A Post-Modern Take on an Ancient Jewish Play

Centuries before Cecil B. DeMille, a Greek-speaking Jew named Ezekiel living in the Egyptian city of Alexandria adapted the story of Moses’ childhood, the Exodus from Egypt, and the Golden Calf into a contemporary medium. Now Ezekiel’s dramatic poem, known as The Exagoge, has itself been adapted in a 21st-century format by the playwright Aaron Henne, and debuted this past weekend in Los Angeles. John Rosove writes:

Henne’s script is multilayered and textured, and the action shifts back and forth from the biblical era to the contemporary world. Moses is played by all the actors using a mask that they pass between them, and we hear Moses’ inner thoughts, conflicts, challenges, fears, and prophetic visions as well as the feelings, thoughts, and perspectives of his Midianite wife Tzippora and father in-law Jethro, Pharaoh, and others from both the ancient and modern worlds including the struggles of Vietnamese, Mexican, Syrian, Holocaust-era, and Russian Jewish refugees who, though escaping the violence and oppression at home, encounter hardship, quotas, racism, and discrimination in the United States.

Read more at Jewish Journal

More about: Arts & Culture, Egypt, Exodus, Jewish history, Theater

Israel Can’t Stake Its Fate on “Ironclad” Promises from Allies

Israeli tanks reportedly reached the center of the Gazan city of Rafah yesterday, suggesting that the campaign there is progressing swiftly. And despite repeatedly warning Jerusalem not to undertake an operation in Rafah, Washington has not indicated any displeasure, nor is it following through on its threat to withhold arms. Even after an IDF airstrike led to the deaths of Gazan civilians on Sunday night, the White House refrained from outright condemnation.
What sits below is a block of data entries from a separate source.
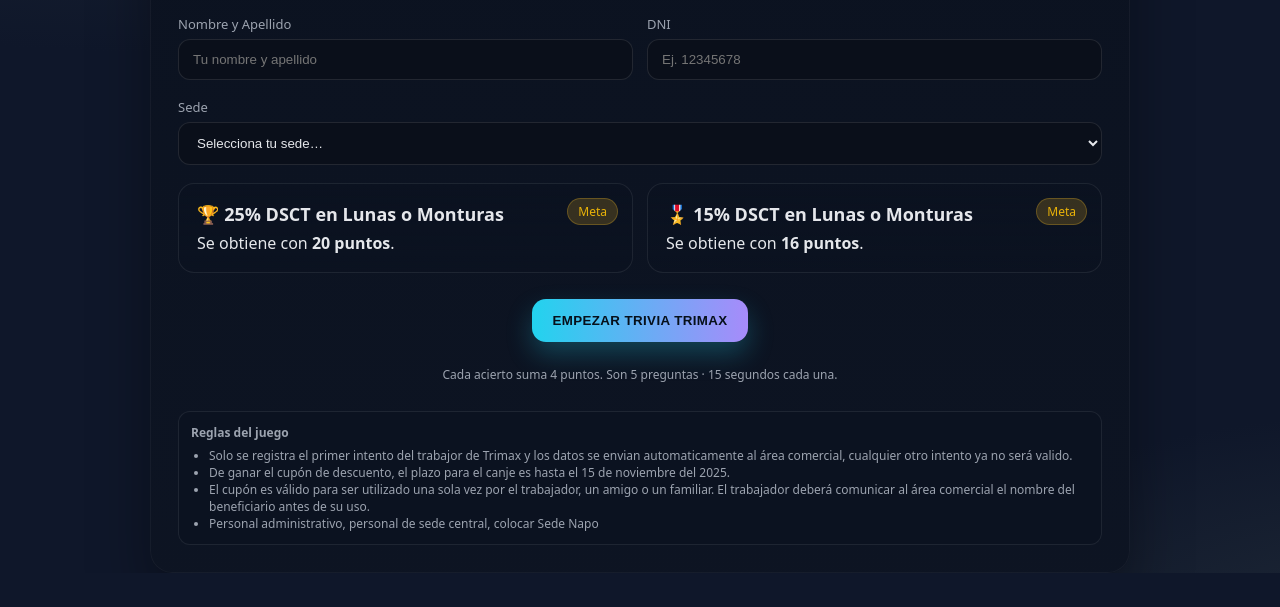
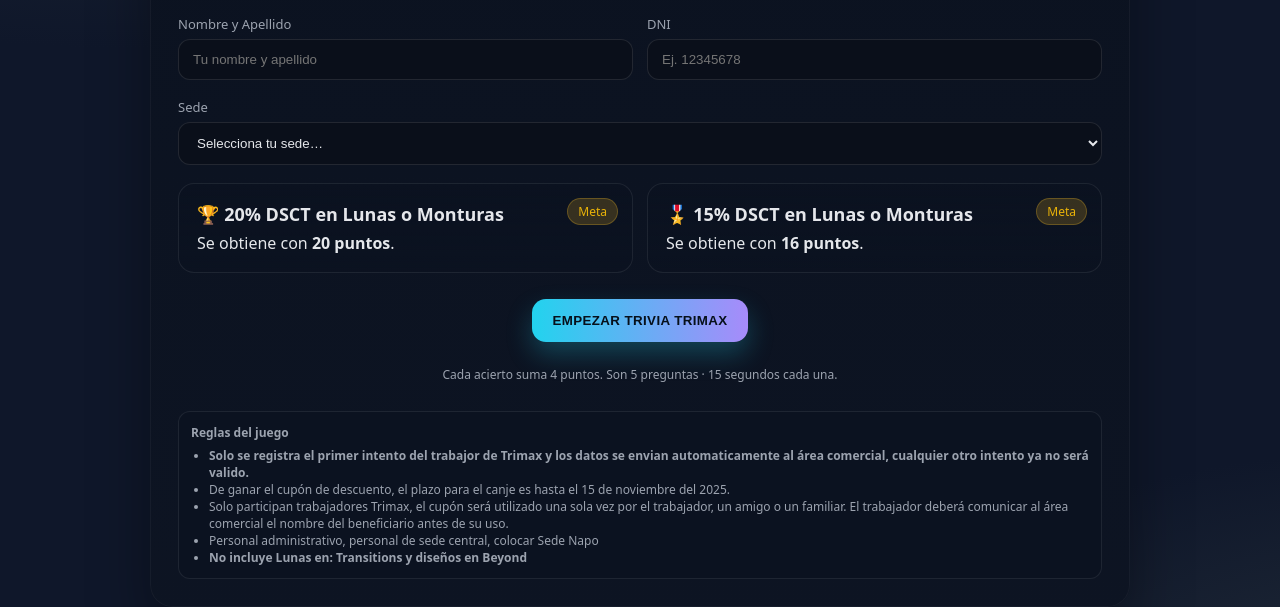
Before and after one commit to CHIRSTIANN285/Trivia_Trimax, a plain HTML site: page index.html in a window 1280 px wide. Shown: the part 228-835 px from the top of the page. Before the commit the page ends 801 px from the top, so only its background shows below. Drawn offline with Linux system fonts and the light colour scheme.

Commit message:
Update index.html

```diff
--- a/index.html
+++ b/index.html
@@ -153,7 +153,7 @@
       </div>
 
       <div class="prizes">
-        <article class="prize"><span class="badge">Meta</span><h3>🏆 25% DSCT en Lunas o Monturas</h3><div class="req">Se obtiene con <b>20 puntos</b>.</div></article>
+        <article class="prize"><span class="badge">Meta</span><h3>🏆 20% DSCT en Lunas o Monturas</h3><div class="req">Se obtiene con <b>20 puntos</b>.</div></article>
         <article class="prize"><span class="badge">Meta</span><h3>🎖️ 15% DSCT en Lunas o Monturas</h3><div class="req">Se obtiene con <b>16 puntos</b>.</div></article>
       </div>
 
@@ -164,10 +164,11 @@
       <div class="rules">
         <strong>Reglas del juego</strong>
         <ul>
-          <li>Solo se registra el primer intento del trabajor de Trimax y los datos se envian automaticamente al área comercial, cualquier otro intento ya no será valido.</li>
+          <li><strong>Solo se registra el primer intento del trabajor de Trimax y los datos se envian automaticamente al área comercial, cualquier otro intento ya no será valido.</strong></li>
           <li>De ganar el cupón de descuento, el plazo para el canje es hasta el 15 de noviembre del 2025.</li>
-          <li>El cupón es válido para ser utilizado una sola vez por el trabajador, un amigo o un familiar. El trabajador deberá comunicar al área comercial el nombre del beneficiario antes de su uso.</li>
+          <li>Solo participan trabajadores Trimax, el cupón será utilizado una sola vez por el trabajador, un amigo o un familiar. El trabajador deberá comunicar al área comercial el nombre del beneficiario antes de su uso.</li>
           <li>Personal administrativo, personal de sede central, colocar Sede Napo</li>
+          <li><strong>No incluye Lunas en: Transitions y diseños en Beyond</strong></li>
         </ul>
       </div>
     </section>
@@ -512,7 +513,7 @@ function finish(){
   if(has20 || has16){
     cuponTxt = generateCoupon();
     resultTitle.textContent = `¡Felicidades!`;
-    resultSub.textContent   = `Has obtenido: ${has20 ? "🏆 25% DSCT en Lunas o Monturas" : "🎖️ 15% DSCT en Lunas o Monturas"}. Presenta tu cupón único al área comercial hasta el 15 de noviembre del 2025.`;
+    resultSub.textContent   = `Has obtenido: ${has20 ? "🏆 20% DSCT en Lunas o Monturas" : "🎖️ 15% DSCT en Lunas o Monturas"}. Presenta tu cupón único al área comercial hasta el 15 de noviembre del 2025.`;
   } else {
     resultTitle.textContent = `¡Gran esfuerzo!`;
     resultSub.textContent   = `Gracias por participar. Nos vemos en la siguiente edición de la trivia TRIMAX`;
```
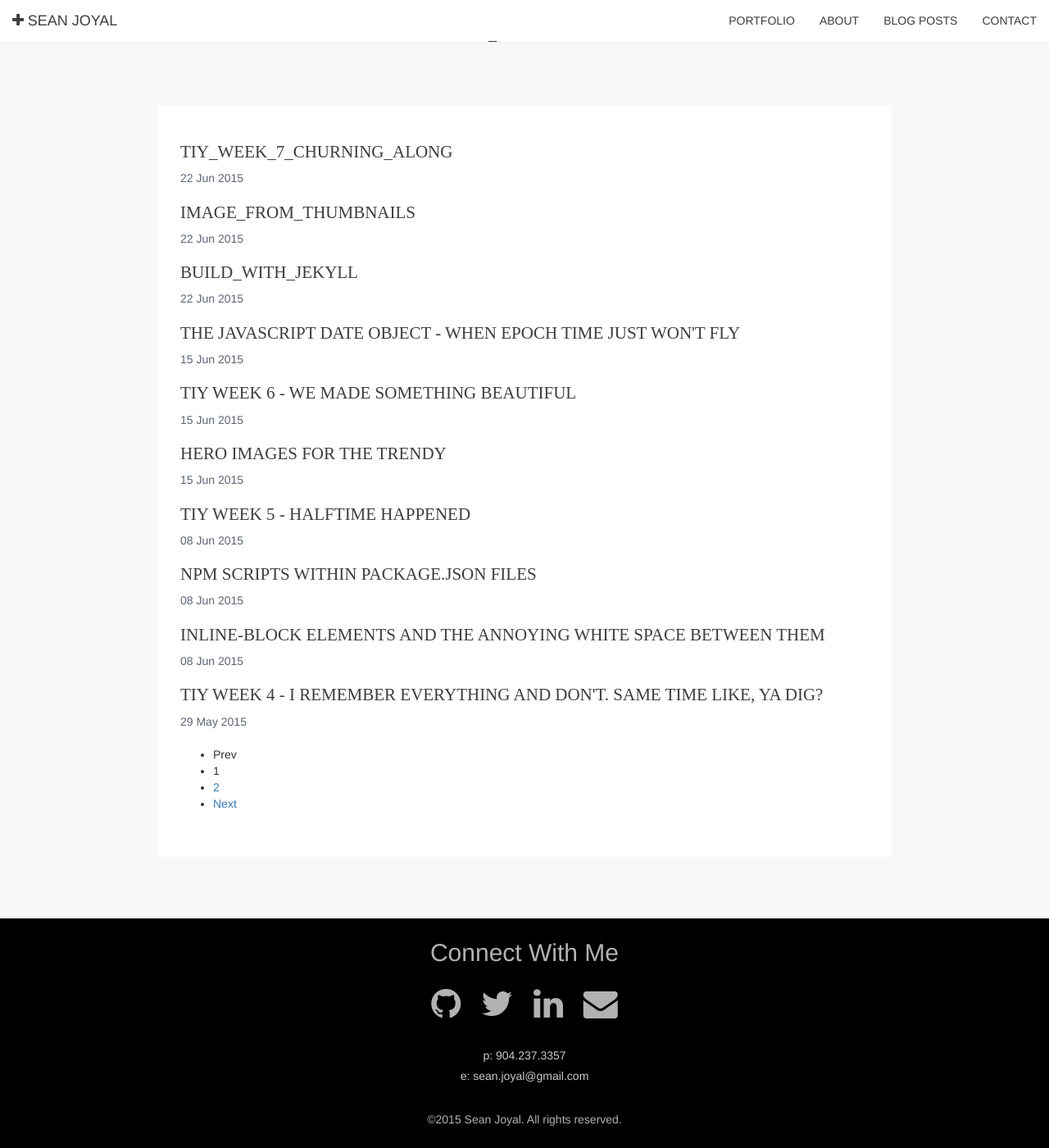
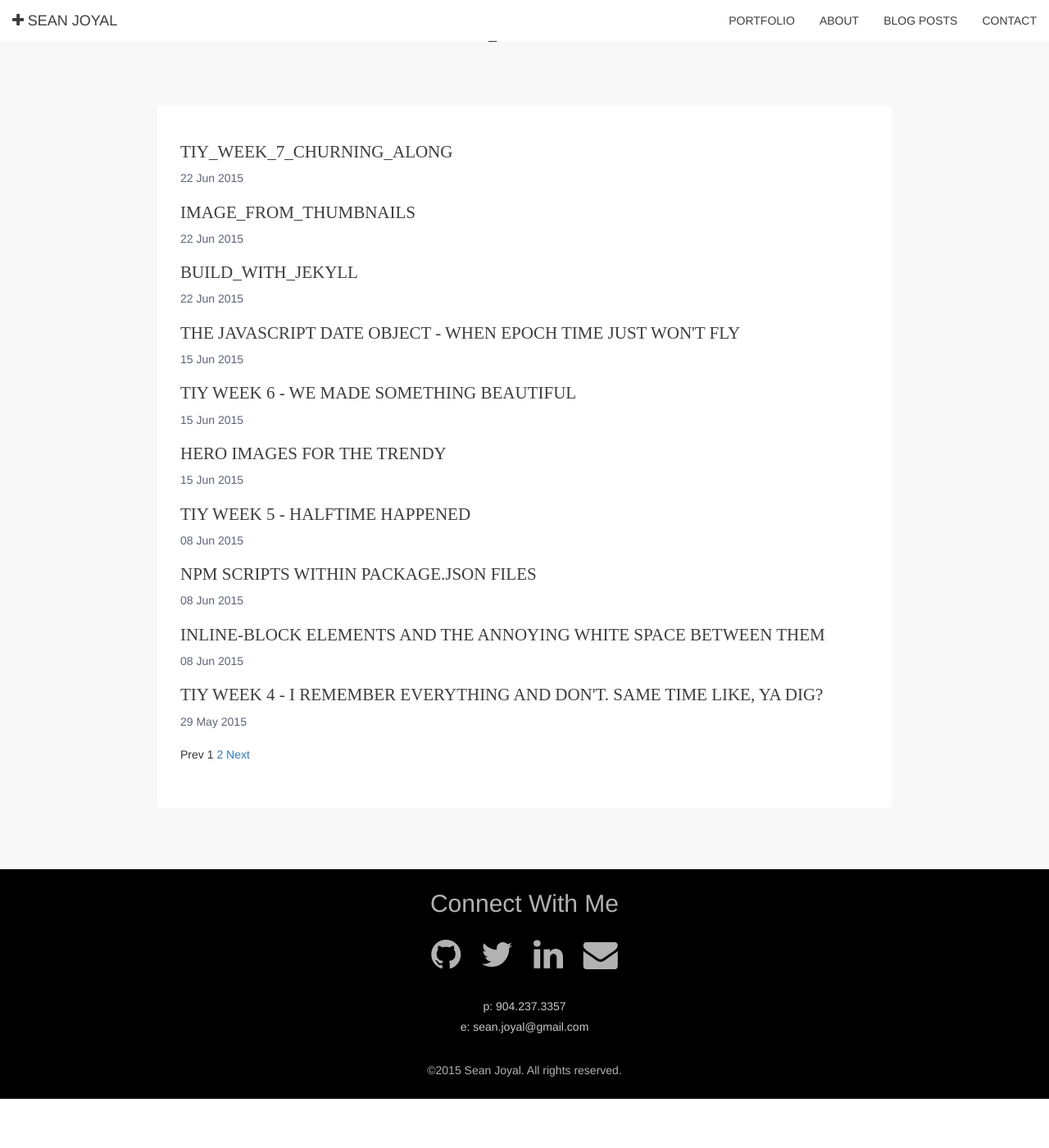
Before and after one commit to sjoyal/sjoyal.github.io, a Jekyll site: the page built from index.html, in a window 1280 px wide and 1400 px high, scrolled down 2393 px. Shown: the whole window at 82% size. Built offline with Jekyll 4.4.1, drawn with Linux system fonts in a browser that asks for light colours; nearby versions of some CDN libraries; the list of posts is cut into pages by our own code; after the commit the page ends 3733 px from its top, so only the background shows below that.

Commit message:
updating styling for pagination buttons

```diff
--- a/css/main.css
+++ b/css/main.css
@@ -234,6 +234,13 @@
       text-align: right; }
     #posts .blog-post .show {
       display: block; }
+  #posts .pagination {
+    text-align: right; }
+    #posts .pagination ul {
+      padding: 0;
+      list-style-type: none; }
+      #posts .pagination ul li {
+        display: inline-block; }
 
 #about {
   min-height: 100px;
```
Also changed, not shown: scss/_custom.scss (+12 -0 lines).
What caused this apparent American change of heart is unclear. But the temporary suspension of arms shipments, the threat of a complete embargo if Israel continued the war, and comments like the president’s assertion in February that the Israeli military response has been “over the top” all call into question the reliability of Joe Biden’s earlier promises of an “ironclad” commitment to Israel’s security. Douglas Feith and Ze’ev Jabotinsky write:

There’s a lesson here: the promises of foreign officials are never entirely trustworthy. Moreover, those officials cannot always be counted on to protect even their own country’s interests, let alone those of others.

Israelis, like Americans, often have excessive faith in the trustworthiness of promises from abroad. This applies to arms-control and peacekeeping arrangements, diplomatic accords, mutual-defense agreements, and membership in multilateral organizations. There can be value in such things—and countries do have interests in their reputations for reliability—but one should be realistic. Commitments from foreign powers are never “ironclad.”

Israel should, of course, maintain and cultivate connections with the United States and other powers. But Zionism is, in essence, about the Jewish people taking responsibility for their own fate.

Read more at JNS

More about: Israeli Security, Joseph Biden, U.S.-Israel relationship